In 1999 we entered the field of intense laser-atom physics with an experiment conducted at Marburg university
in cooperation with the group around Harald Giessen (formerly at IAP Uni Bonn now http://www.pi4.uni-stuttgart.de/NeueSeite/index.html)
who is now teaching at the university of Bonn.
In this experiment we examined the well known knee structure of the intensity dependent double ionization rate
in helium and argon.
from: Walker et al., Phys.Rev.Lett 73 (1994), 1227
For the first time we could prove that the origin of the knee structure, the so called nonsequential contribution
to the double ionization, is in fact due to the correlated emission of two electrons as being suggested years ago.
The underlying process is the socalled recollision or rescattering process, which has been suggested first in 1993
by P.Corkum. In this picture the first electron leaves the atom via tunnelionzation predicted by semiclassical ADK Theory.
The electron is born with zero velocity and feels the pull of the oscillating laser field, which forces a oscillatory
motion on the electron. Depending on the phase of the laser field at the instant of ionization the electron may return
to its parent ion. Upon returning to the parent ion the electron might have picked up so much energy that it can release
a second electron. Consequently both electrons would be released to the same side of the ion impairing a measurable
momentum on the ion as can be seen in our data.
Contrary in the sequential process the electrons are released more or less at random to either side leaving the parent ion
in average at rest.
This process is also of crucial importance in the understanding of above threshold ionization (ATI) and high harmonic

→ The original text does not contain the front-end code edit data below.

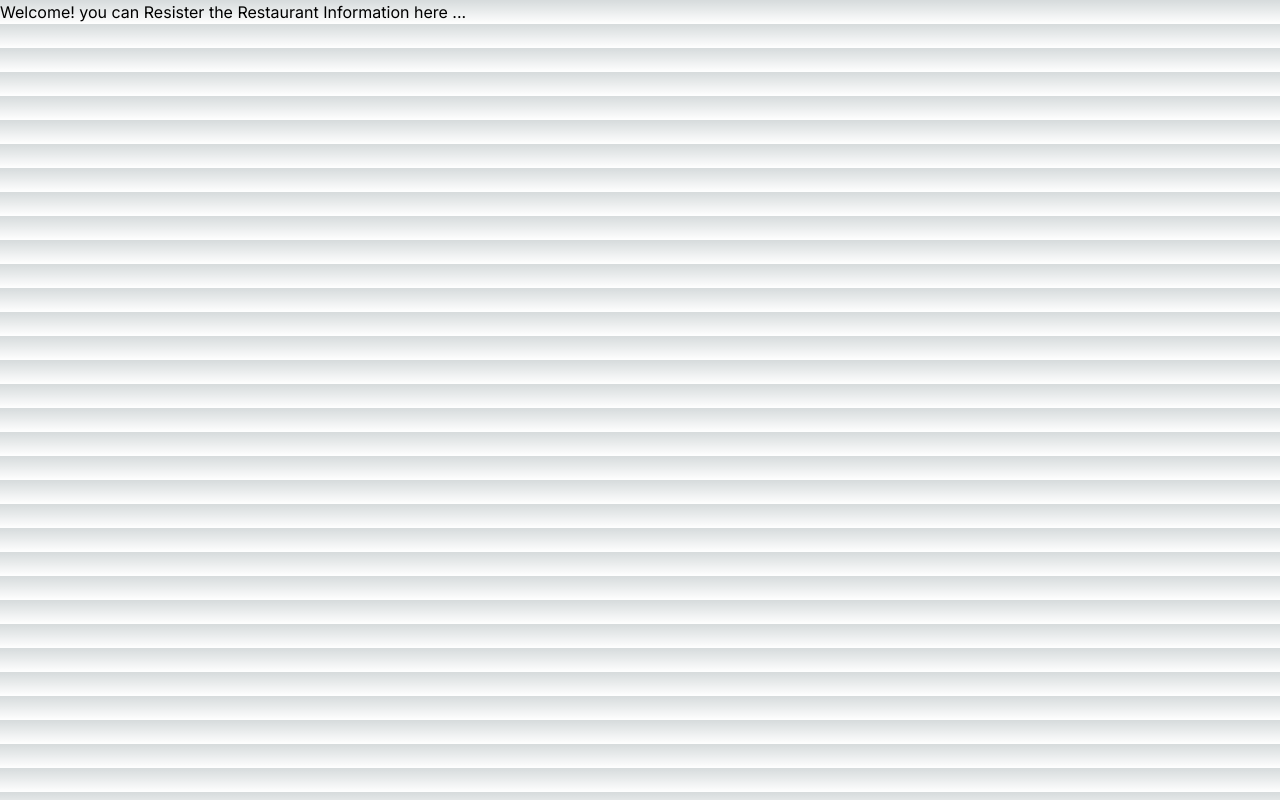
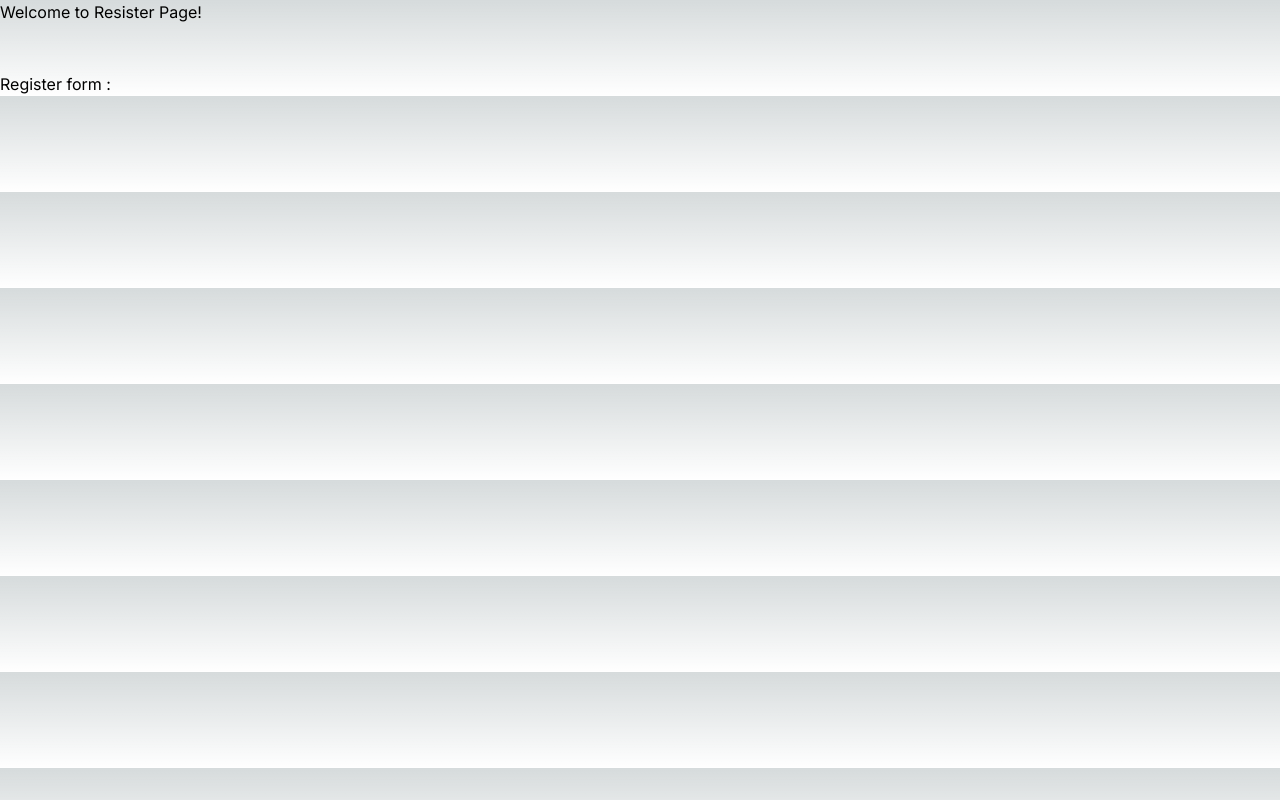
Before and after one commit to yuleuuee/menu_app_main, a Next.js app: page /register_restaurant in a window 1280 px wide. Built offline with nearby package versions, Linux system fonts and the light colour scheme.

Commit message:
next commit

```diff
--- a/src/app/register_restaurant/page.tsx
+++ b/src/app/register_restaurant/page.tsx
@@ -1,9 +1,12 @@
-
+import RegisterForm from "@/components/RegisterForm"
 
 const register = () => {
   return (
     <div>
-      <h1>Welcome! you can Resister the Restaurant Information here ...</h1>
+      <h1>Welcome to Resister Page! </h1>
+      <br />
+      <br />
+      <RegisterForm />
     </div>
   )
 }
--- /dev/null
+++ b/src/components/RegisterForm.tsx
@@ -0,0 +1,11 @@
+// components/RegisterForm.tsx
+
+const RegisterForm = () => {
+  return (
+    <div>
+      <h2>Register form :</h2>
+    </div>
+  )
+}
+
+export default RegisterForm
```
Also changed, not shown: package.json (+7 -4 lines), 1 other file (tests, documents, lock files or other folders).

generation. Especially the latter one has recently attracted a lot of attention as it may be used to generate laser pulses

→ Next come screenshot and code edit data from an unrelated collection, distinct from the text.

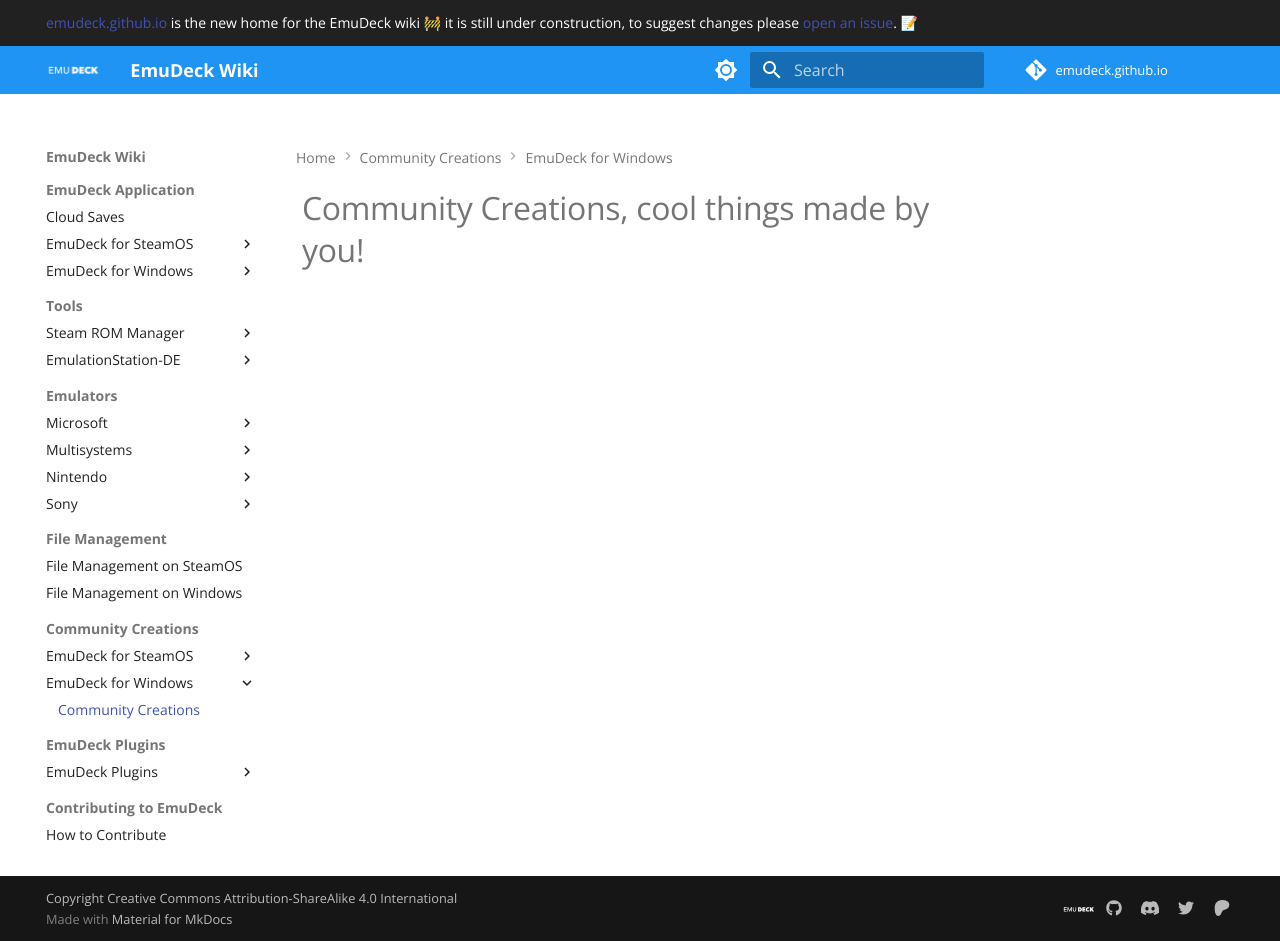
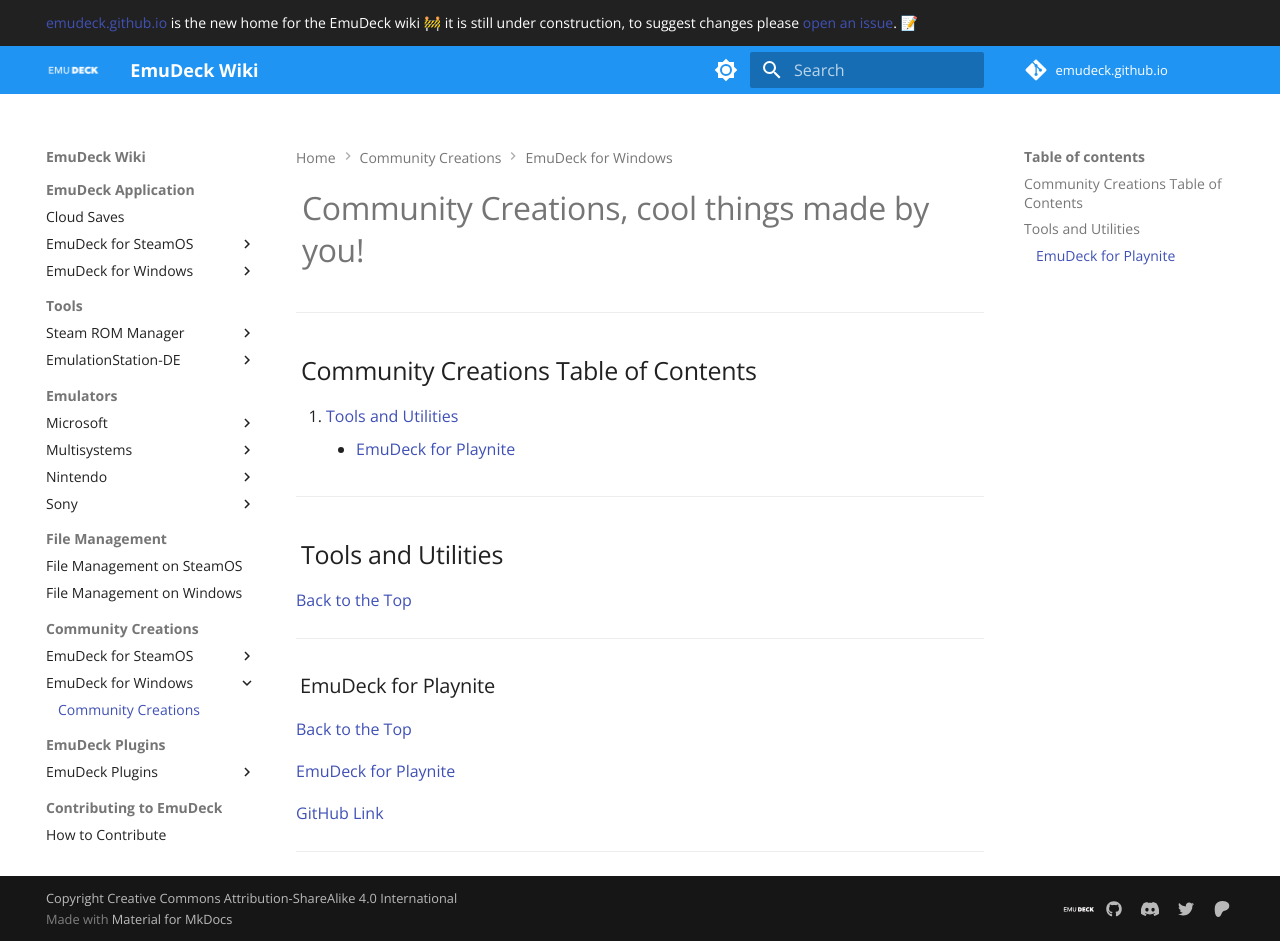
Before and after one commit to EmuDeck/emudeck.github.io, an MkDocs documentation site: the page built from docs/community-creations/windows/community-creations.md, in a window 1280 px wide and 941 px high. Built offline with MkDocs 1.6.1 and Material for MkDocs 9.7.7, drawn with Linux system fonts in a browser that asks for light colours; comment, search, counter and statistics services are not loaded.

Commit message:
Add EmuDeck for Playnite

```diff
--- a/docs/community-creations/windows/community-creations.md
+++ b/docs/community-creations/windows/community-creations.md
@@ -1 +1,24 @@
 # Community Creations, cool things made by you!
+
+***
+
+## Community Creations Table of Contents
+
+1. [Tools and Utilities](#tools-and-utilities)
+    - [EmuDeck for Playnite](#emudeck-for-playnite)
+
+***
+
+## Tools and Utilities
+[Back to the Top](#community-creations-table-of-contents)
+
+***
+
+### EmuDeck for Playnite
+[Back to the Top](#community-creations-table-of-contents)
+
+[EmuDeck for Playnite](https://www.reddit.com/r/EmuDeck/comments/14t87gp/emudeck_plugin_for_playnite_released_early_testing/)
+
+[GitHub Link](https://github.com/jackgllghr/PlayniteEmudeck)
+
+***
```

in the attosecond time regime.
atoms in strong fields
molecules in strong fields
Current strong field experiments:
To learn about our most recent strong field experiments which are conducted in Canada click here.